Ever since my studies in high school, I have been interested in the natural sciences, and particularly in chemistry. Thus, I decided to study Forensic Science at the University of Applied Sciences in Rheinbach , Germany, which comprises multifaceted subjects in the areas of chemistry, biology, material science, and law. During my Bachelor-thesis at the Robert-Gordon University in Scotland, I first encountered nanomaterials, prepared via the sol-gel process. In particular, my thesis dealt with the generation of a luminescence lanthanide complex and its incorporation into a silica nanoparticle matrix, which was surface-functionalised to function as a fingerprint powder.
For my masters’ studies, I decided to focus more on the chemistry side and hence started studying Analytical and Bioanalytical Chemistry at the University of Applied Sciences in Aalen, Germany. During my Master-degree studies, I had the chance to expand my knowledge in nanomaterials by participating in a small research project concerning amino-silane functionalised maghemite nanoparticles. As I really enjoyed working in this field, I completed a research semester at the Paris-Lodron University of Salzburg in the department of Chemistry and Physics of Materials. From this time on, staying in Salzburg felt like the right choice and hence I conduced the practical work of my Master thesis involving the synthesis and characterisation of hybrid aerogels made of tannin and silica in the group of Professor Dr Nicola Hüsing. Thereupon, I was fortunate to be able to start my PhD studies, in October 2019, in the same department. My dissertation explores the generation of porous materials made of the polyphenolic tree-extract tannin, which is a natural, low-cost waste product from the paper industry, on the way to a more sustainable alternative for various applications fields, such as renewable energies, absorbent and coating technology. Therefore, this research is well aligned with the EU’s sustainable product policy. More precisely, within this work, the synthesis-structuralproperties relationships of tannin-based aerogels are being explored, with a particular focus on the generation of aerogels by using a bio-based crosslinker and its carbon counterparts, as well as enhancing the gels’ functionalities by introducing inorganic moieties.

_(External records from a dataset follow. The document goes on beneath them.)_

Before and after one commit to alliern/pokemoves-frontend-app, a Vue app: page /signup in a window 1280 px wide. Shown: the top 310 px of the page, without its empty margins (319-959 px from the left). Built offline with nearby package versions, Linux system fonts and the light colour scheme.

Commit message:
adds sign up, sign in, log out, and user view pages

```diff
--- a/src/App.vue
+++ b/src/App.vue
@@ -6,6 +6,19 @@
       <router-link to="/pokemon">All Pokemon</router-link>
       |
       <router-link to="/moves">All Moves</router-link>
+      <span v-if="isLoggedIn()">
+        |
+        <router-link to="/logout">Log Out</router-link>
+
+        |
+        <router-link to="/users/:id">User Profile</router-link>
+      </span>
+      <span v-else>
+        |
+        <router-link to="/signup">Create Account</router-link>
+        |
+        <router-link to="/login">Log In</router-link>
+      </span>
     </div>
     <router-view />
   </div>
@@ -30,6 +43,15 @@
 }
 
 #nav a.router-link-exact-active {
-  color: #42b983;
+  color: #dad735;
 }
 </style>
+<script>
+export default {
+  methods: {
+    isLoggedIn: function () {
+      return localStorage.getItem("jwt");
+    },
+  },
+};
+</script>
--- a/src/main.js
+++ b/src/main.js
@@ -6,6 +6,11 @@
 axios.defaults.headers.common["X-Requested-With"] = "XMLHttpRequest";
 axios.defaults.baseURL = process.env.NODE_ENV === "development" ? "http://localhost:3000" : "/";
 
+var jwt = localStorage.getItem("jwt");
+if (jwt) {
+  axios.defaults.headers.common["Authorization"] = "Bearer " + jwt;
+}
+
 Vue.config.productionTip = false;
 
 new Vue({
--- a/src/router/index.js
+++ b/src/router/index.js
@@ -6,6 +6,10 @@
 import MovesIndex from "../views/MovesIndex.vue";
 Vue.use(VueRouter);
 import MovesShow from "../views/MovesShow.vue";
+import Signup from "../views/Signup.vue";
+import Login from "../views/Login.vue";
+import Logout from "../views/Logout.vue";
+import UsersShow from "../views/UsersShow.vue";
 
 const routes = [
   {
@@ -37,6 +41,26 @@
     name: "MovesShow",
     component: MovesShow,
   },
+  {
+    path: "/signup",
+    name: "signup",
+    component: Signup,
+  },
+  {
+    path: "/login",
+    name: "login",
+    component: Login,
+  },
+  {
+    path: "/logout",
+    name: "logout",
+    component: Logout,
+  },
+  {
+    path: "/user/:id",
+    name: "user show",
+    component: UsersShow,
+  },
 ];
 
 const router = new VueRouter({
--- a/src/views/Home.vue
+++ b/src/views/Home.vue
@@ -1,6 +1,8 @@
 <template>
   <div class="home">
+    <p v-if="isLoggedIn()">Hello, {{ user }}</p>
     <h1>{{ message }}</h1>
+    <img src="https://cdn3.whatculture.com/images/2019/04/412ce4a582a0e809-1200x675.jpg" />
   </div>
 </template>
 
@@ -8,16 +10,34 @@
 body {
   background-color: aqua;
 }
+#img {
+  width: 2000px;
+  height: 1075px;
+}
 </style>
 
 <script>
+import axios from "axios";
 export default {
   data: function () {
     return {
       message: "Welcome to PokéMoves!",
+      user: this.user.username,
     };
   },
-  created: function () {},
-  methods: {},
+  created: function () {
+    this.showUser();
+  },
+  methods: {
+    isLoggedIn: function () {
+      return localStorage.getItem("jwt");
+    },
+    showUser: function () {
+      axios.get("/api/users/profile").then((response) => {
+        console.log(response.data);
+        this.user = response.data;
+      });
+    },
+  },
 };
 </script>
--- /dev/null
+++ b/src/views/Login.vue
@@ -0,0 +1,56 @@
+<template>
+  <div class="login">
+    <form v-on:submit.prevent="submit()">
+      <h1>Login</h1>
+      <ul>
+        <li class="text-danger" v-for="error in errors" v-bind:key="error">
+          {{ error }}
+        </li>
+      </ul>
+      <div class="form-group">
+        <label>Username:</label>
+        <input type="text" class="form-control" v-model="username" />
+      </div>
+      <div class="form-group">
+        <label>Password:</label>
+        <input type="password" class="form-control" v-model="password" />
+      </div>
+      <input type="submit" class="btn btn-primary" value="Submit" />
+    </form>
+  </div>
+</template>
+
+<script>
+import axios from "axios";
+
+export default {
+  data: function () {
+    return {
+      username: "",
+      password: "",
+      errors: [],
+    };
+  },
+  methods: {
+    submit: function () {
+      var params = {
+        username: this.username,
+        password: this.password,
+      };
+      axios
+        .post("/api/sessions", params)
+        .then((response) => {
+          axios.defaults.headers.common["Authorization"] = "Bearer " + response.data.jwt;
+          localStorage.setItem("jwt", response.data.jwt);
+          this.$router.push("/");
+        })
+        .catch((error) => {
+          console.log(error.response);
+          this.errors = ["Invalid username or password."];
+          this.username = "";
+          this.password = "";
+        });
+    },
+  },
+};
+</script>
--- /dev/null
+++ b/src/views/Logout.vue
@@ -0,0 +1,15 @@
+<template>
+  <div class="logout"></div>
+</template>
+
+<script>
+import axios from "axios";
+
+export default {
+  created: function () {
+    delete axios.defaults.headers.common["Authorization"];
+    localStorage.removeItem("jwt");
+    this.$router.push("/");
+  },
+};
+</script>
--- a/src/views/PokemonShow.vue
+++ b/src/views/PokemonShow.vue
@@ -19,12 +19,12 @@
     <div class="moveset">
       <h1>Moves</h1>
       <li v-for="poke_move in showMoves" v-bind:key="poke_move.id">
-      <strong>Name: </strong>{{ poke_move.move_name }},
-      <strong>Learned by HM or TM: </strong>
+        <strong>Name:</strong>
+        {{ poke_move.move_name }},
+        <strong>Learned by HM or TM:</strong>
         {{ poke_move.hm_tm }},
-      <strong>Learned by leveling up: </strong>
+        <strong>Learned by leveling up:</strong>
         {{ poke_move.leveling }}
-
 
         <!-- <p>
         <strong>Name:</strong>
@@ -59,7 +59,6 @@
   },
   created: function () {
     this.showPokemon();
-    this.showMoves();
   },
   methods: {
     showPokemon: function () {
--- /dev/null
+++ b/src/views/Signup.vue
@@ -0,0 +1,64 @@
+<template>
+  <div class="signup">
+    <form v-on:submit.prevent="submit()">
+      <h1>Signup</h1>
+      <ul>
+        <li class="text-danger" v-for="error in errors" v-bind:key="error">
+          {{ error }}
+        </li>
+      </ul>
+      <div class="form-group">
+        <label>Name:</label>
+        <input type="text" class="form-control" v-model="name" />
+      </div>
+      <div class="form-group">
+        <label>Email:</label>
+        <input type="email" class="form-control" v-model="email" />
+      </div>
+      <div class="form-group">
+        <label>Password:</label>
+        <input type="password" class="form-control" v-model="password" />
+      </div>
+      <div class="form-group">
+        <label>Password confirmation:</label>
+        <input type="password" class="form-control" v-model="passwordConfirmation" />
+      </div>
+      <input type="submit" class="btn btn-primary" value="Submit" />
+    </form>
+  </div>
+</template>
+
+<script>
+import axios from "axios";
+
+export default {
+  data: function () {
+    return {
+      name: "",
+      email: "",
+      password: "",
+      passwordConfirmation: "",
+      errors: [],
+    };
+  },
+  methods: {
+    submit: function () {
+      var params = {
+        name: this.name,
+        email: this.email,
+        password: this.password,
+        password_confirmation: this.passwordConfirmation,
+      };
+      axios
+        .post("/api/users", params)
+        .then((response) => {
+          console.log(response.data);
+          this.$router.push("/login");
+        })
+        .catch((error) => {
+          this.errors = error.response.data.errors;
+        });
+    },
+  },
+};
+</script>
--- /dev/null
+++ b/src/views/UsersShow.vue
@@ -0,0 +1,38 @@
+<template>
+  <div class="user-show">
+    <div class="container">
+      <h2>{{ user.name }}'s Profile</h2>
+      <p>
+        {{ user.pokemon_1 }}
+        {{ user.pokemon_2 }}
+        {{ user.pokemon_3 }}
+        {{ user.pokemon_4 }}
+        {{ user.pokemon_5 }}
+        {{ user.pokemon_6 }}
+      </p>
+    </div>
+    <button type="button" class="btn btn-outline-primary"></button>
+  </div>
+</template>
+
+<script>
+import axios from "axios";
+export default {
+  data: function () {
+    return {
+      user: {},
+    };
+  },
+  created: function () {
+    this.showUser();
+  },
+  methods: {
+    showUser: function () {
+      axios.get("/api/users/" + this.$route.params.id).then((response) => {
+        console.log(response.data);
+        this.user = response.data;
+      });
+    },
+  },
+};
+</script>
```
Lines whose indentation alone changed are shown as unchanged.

Overall, my academic career is evolving along a versatile and personally-fulfilling path and I consider myself fortunate to have ended up within the sol-gel community. Furthermore, I am glad that my studies rely on the use of sustainable precursor materials, and even more, I am happy to see that within the aerogel-community, many researchers nowadays focus on bio-based precursors. Hence, I am looking forward to the newest research targeting the issues of the climate crisis.